### YOUR ASSIGNMENT
The word "style" marks the lines to find; copy every such line from the data below.

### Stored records
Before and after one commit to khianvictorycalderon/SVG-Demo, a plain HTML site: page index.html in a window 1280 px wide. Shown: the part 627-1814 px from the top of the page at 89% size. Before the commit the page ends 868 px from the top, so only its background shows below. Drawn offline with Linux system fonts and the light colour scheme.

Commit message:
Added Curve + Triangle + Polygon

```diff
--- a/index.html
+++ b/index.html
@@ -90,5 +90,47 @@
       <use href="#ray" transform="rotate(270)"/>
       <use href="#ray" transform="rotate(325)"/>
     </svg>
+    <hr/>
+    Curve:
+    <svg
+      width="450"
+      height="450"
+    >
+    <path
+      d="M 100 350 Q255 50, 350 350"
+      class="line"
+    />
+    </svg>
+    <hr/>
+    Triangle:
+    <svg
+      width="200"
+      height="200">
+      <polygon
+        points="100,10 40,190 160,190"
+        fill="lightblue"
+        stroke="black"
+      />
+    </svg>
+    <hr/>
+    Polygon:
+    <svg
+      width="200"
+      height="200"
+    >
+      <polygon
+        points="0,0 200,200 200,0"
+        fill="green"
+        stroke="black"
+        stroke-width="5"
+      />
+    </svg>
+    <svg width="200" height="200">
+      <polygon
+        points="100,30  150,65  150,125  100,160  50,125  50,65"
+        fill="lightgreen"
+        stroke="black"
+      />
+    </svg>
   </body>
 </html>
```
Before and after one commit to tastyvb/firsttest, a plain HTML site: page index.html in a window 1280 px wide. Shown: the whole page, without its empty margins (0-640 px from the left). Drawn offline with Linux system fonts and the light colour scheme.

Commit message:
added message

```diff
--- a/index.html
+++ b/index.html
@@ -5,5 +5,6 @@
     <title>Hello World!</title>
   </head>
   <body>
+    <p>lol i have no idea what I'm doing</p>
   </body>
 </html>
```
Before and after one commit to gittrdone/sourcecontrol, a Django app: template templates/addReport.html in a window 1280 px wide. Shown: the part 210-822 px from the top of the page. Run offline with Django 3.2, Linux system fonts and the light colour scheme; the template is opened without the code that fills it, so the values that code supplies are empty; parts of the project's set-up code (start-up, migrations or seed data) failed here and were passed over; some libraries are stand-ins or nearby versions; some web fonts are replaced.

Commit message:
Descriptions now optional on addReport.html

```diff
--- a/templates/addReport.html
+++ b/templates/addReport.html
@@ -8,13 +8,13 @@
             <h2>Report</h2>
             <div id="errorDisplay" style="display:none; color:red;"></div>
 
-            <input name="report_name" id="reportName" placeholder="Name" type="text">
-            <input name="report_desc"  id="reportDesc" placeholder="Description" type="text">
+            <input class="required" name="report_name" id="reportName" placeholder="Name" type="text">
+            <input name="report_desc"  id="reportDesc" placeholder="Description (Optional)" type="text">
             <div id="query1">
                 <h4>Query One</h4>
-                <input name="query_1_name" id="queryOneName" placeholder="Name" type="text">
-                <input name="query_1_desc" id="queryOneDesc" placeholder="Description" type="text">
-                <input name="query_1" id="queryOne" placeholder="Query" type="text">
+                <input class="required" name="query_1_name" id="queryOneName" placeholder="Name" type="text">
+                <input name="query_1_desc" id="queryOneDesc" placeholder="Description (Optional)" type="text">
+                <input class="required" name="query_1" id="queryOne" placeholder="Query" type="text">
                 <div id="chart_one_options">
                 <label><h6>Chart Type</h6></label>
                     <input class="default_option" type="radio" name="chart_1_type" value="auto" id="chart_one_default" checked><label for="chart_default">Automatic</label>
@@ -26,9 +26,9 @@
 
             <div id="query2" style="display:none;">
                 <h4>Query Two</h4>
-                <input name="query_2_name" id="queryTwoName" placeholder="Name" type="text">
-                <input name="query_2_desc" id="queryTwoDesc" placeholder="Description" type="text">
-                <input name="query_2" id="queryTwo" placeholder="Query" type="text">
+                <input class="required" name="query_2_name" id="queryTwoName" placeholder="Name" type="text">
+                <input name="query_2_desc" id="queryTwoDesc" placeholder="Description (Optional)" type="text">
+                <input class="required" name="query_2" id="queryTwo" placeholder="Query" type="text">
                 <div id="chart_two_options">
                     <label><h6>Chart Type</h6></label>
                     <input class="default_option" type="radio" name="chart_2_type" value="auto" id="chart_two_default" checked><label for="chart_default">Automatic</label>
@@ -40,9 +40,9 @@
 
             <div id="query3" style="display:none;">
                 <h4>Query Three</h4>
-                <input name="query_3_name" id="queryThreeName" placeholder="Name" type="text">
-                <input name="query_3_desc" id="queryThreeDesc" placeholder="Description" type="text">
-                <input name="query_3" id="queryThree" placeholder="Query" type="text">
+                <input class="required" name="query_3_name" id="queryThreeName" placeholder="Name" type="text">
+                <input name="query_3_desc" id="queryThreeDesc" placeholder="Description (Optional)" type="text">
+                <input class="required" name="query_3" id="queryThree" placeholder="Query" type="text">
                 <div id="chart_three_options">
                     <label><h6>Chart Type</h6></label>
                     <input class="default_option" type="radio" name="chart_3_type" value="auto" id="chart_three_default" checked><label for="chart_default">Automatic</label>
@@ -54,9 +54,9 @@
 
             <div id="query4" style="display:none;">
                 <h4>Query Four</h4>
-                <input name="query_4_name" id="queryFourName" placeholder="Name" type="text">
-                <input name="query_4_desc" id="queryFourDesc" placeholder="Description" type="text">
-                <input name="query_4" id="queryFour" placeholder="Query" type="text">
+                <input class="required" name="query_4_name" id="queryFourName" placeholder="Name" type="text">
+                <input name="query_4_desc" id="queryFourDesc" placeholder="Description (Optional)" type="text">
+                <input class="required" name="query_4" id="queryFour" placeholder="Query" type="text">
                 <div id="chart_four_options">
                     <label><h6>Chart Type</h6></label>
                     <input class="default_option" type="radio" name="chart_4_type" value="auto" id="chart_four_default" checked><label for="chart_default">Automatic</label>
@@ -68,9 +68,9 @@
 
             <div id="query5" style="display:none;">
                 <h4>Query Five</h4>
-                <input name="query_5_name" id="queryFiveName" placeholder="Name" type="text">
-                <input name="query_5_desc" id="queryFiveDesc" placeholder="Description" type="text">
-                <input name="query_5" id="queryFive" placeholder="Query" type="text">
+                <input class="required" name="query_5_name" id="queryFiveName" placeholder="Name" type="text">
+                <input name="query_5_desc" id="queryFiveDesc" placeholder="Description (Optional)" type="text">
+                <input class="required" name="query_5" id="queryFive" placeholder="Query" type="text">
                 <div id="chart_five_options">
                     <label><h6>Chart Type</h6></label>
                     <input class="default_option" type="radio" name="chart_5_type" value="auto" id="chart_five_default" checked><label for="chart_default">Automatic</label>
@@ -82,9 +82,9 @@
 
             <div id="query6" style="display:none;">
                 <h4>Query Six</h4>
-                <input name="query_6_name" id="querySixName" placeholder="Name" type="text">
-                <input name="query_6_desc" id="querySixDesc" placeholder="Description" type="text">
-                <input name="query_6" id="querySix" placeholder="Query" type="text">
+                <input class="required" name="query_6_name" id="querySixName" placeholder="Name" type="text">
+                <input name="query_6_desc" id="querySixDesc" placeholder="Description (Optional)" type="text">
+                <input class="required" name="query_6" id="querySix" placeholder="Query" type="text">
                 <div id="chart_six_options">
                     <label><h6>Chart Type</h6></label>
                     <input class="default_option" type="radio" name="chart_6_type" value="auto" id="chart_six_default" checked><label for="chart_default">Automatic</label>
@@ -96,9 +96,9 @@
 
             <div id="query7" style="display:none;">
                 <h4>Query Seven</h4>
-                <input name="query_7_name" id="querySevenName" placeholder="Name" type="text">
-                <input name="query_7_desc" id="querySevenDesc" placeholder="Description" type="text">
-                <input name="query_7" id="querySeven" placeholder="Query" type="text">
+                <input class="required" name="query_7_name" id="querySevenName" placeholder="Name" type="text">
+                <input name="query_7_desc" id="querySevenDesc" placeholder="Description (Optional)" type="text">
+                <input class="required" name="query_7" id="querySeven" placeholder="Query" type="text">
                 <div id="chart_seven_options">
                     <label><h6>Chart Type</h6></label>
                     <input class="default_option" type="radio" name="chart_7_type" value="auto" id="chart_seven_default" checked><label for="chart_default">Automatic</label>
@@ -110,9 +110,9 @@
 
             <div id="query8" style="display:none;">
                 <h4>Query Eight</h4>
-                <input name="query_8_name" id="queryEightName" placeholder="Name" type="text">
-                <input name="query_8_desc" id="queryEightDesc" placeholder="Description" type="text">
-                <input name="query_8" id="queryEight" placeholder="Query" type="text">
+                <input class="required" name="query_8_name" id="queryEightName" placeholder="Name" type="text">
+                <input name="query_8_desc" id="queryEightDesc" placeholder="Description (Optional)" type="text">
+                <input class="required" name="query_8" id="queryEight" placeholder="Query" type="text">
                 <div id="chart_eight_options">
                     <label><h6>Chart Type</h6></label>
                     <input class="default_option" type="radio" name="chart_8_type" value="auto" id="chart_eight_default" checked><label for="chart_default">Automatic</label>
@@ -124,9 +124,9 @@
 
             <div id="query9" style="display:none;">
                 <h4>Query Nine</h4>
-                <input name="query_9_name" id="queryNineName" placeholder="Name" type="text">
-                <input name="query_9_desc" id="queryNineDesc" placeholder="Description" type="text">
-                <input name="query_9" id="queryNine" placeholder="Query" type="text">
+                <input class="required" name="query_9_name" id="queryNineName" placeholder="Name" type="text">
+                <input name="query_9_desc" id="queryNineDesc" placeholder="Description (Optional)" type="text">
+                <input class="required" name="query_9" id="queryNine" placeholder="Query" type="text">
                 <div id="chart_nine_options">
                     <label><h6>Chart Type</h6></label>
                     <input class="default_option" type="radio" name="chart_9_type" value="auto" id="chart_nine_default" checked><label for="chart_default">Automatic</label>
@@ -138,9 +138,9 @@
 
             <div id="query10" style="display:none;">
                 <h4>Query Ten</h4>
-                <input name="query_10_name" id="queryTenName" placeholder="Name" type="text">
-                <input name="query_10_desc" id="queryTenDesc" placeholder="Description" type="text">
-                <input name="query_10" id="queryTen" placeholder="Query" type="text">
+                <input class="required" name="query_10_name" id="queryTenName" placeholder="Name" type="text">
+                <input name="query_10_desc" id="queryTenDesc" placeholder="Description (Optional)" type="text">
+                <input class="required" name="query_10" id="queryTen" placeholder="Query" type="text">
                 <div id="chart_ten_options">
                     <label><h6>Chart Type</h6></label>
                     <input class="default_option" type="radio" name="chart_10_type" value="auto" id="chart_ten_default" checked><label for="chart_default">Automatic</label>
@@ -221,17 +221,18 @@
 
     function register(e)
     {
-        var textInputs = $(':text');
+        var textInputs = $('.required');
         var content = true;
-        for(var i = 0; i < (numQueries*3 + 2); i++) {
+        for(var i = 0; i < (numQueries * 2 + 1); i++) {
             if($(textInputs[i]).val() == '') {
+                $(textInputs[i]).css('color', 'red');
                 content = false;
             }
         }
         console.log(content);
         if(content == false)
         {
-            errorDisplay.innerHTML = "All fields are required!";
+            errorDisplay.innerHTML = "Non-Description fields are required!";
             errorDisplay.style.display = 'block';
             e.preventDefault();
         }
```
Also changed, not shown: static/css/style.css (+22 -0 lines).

### SOLUTION FOR THIS PROBLEM
             <div id="errorDisplay" style="display:none; color:red;"></div>
             <div id="query2" style="display:none;">
             <div id="query3" style="display:none;">
             <div id="query4" style="display:none;">
             <div id="query5" style="display:none;">
             <div id="query6" style="display:none;">
             <div id="query7" style="display:none;">
             <div id="query8" style="display:none;">
             <div id="query9" style="display:none;">
             <div id="query10" style="display:none;">
             errorDisplay.style.display = 'block';
Also changed, not shown: static/css/style.css (+22 -0 lines).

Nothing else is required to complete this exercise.